The romance writers’ community is one of warmth, helpfulness, friendship, and encouragement. I truly believe that RWA has it right – when the book tide rises, all book boats float. All authors benefit from one author’s success. Especially wild success, like JK Rowling and Stephenie Meyer.
Life is tough enough without having writers buy into the belief that they must put other writers down in order to make themselves rise. I am SO glad I could step away from that community, and return to the warmth, acceptance and nurturing of the romance writers.
There are plenty of places to go if you want to get beaten down by life. It’s nice to know there’s a place I can go to get the support from others in my profession. Thanks, Romance Community. I totally Heart each and every one of you lovely people.
Thanks for stopping by, I love having you visit!
Very nice post, good points indeed!
I know what you mean. The romance groups have such uplifting writers. It’s nice to know that there is such a level of support.
heart you back! thanks for the post
Hi Christine! When I first started writing, I never imagined meeting so many wonderful people. The romance community is amazing. I’ve made such special friends, both in person and online, and their kindness and generosity is something I’m so grateful for. I heart you back!
Hear, hear! Beautifully put, Christine.
I heart you more!
I am with you. My career did not get off the ground until I joined RWA & my local chapter. An online chaper helped critique a book i ended up selling. They were tough but encouraging. I write romance because i read romance.
There is just NO place for put-downs amongst writers, in my opinion. All writing, as you say, is WORK and we should support one another – always.
Good for you for stepping up and saying so.
Yay! I double heart you, and I too heart all writers, especially those who include a happily ever after. : )
I heart you and all of my romance friends. I sometimes wonder if the “negative” reaction to romance is caused by its numbers. Romance far outsells all other genres. I think others put it down in order to feel better about themselves. It is a shame, but I think that feeds into the negativity.
I’m brand new to the romance writing community, with a book coming out in May (meaning, as of right now, unpublished), and I am amazed at the warmth and welcoming friendship offered up in this genre. I completely agree.
While not a romance writer myself (although my current WIP is young adult contemporary romance, hmmm), I have been blessed to find some supportive writing communities. I have also stumbled upon some less-than-accepting writers, especially those who look down at others not publishing in the same way they are (self, indie, trad). I glean what I want and get out of there quickly. You are right, Christine! Writing is a tough enough biz without being smacked around by others on the same journey you’re on. Great post!

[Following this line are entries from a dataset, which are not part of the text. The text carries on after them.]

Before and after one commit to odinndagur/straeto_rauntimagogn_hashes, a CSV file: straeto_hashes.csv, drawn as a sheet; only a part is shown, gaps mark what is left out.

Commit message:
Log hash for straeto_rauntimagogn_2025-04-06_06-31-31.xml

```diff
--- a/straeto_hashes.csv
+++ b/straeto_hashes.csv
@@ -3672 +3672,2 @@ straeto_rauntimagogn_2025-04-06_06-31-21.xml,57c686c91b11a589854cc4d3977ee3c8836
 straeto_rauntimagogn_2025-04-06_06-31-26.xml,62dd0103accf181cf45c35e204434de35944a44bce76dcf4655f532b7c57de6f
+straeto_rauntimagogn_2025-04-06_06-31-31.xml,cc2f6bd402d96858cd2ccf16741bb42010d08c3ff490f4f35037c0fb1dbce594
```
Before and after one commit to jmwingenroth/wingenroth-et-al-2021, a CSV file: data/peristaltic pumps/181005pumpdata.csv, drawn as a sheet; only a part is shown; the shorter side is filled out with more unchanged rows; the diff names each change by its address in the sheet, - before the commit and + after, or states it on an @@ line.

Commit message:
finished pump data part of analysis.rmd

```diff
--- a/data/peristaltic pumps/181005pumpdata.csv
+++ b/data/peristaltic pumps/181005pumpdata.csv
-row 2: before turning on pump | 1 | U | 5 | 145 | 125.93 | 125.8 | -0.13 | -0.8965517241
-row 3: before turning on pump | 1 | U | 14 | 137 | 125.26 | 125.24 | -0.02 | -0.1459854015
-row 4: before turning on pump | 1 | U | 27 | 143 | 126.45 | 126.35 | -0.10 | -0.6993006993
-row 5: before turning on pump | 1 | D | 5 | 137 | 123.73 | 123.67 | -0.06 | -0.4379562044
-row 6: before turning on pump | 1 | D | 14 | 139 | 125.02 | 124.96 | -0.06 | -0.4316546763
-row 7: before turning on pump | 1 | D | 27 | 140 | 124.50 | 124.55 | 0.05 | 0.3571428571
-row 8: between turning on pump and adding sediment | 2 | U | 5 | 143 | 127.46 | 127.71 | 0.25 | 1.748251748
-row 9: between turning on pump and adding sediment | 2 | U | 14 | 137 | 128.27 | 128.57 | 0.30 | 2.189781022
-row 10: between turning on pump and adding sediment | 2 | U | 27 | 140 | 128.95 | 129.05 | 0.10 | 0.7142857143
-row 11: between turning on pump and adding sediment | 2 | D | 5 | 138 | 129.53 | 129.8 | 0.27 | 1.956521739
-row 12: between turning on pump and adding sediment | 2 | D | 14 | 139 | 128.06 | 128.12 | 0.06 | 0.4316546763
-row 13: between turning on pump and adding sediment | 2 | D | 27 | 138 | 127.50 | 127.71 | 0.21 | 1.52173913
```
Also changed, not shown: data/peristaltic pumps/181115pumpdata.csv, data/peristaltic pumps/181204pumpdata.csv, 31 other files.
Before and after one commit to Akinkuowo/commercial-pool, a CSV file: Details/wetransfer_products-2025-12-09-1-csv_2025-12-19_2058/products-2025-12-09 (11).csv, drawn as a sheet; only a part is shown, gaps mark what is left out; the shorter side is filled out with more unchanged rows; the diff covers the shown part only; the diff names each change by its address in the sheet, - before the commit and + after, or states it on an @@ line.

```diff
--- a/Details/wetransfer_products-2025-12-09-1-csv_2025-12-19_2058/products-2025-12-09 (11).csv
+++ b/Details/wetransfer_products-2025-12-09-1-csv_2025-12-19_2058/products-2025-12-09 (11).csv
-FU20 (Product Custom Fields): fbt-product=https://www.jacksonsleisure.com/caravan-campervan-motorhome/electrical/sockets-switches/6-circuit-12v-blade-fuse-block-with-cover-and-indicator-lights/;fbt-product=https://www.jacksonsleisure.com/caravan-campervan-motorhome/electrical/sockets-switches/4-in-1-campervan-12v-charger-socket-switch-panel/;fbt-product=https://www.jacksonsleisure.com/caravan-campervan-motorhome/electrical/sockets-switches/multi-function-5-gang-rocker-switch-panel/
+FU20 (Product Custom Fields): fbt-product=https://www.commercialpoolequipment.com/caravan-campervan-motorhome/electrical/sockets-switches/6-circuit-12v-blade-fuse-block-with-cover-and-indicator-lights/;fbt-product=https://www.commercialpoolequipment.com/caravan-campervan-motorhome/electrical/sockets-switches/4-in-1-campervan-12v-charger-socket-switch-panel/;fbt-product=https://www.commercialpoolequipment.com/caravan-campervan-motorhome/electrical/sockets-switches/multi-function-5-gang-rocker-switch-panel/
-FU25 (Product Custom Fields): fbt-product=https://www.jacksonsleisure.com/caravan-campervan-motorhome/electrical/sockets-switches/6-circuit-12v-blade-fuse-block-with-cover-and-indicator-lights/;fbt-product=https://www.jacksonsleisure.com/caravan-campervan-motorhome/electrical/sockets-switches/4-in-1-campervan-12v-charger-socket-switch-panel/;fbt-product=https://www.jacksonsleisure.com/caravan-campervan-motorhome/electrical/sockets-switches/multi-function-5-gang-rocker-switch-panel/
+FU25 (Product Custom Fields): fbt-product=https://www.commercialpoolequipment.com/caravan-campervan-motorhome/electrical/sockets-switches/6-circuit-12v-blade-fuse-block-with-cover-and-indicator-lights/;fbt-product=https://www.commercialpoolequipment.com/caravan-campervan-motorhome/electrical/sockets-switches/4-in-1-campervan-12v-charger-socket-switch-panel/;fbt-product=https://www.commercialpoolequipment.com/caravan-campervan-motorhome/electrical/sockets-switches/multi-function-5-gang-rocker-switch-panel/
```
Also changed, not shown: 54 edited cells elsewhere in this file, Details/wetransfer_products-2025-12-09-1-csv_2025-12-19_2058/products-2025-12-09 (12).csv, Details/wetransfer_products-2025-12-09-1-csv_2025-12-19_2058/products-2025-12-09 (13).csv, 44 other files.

So right. No room for negativity. If only we could get everyone to think that way. Big hugs!
Well said, Christine! While I write suspense & horror, my work usually has a relationship in it. It’s not truly romance, but romantic elements. One of the first things I tell any new writer is to join RWA regardless of genre. You just can’ t beat the information, nurturing & mentoring you can find through them. I have found writers in other groups to be awesome as well. Like Julie said, it’s the individuals in some of those groups that are just difficult to deal with & I try to ignore them. I’m lucky to have the writing friends I have & I appreciate every one of them. 🙂